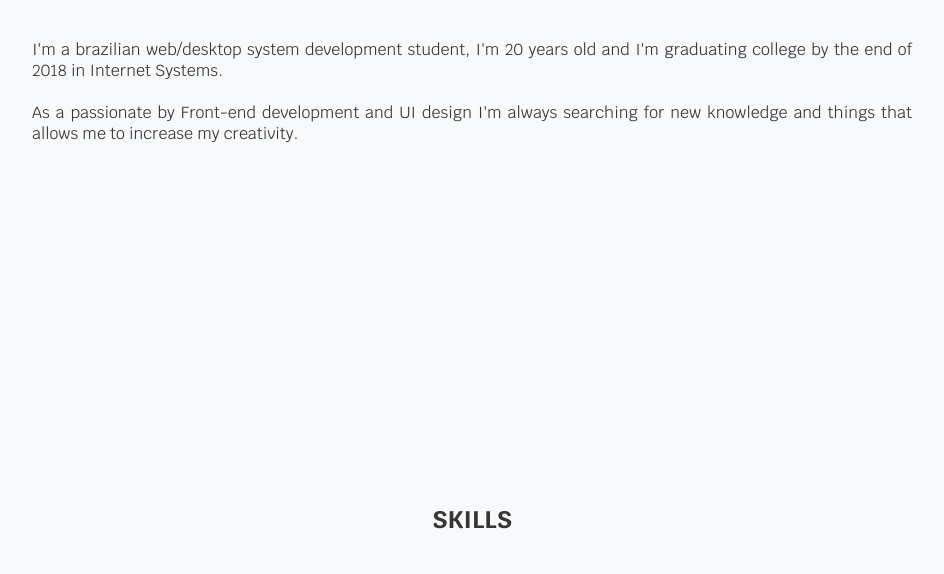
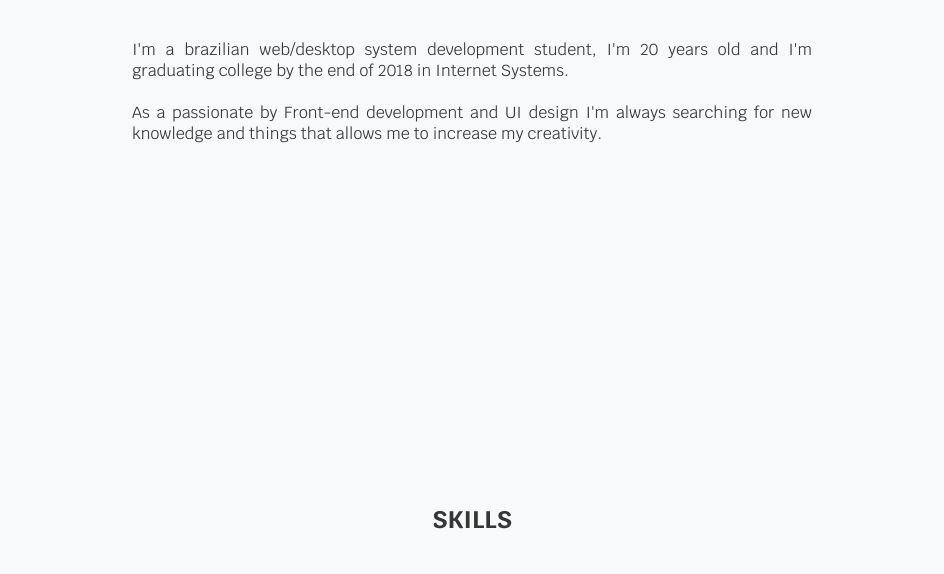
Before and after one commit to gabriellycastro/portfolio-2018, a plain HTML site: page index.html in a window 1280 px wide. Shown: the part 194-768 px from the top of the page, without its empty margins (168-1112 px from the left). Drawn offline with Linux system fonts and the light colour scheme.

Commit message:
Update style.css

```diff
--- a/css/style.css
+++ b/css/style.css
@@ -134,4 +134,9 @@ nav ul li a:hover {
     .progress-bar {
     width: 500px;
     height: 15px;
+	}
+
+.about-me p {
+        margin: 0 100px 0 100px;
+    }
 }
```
= = = = =
◆ **Task item**:
When a line in the material includes the word "style", copy it out.

◆ **Answer section**:
Update style.css
--- a/css/style.css
+++ b/css/style.css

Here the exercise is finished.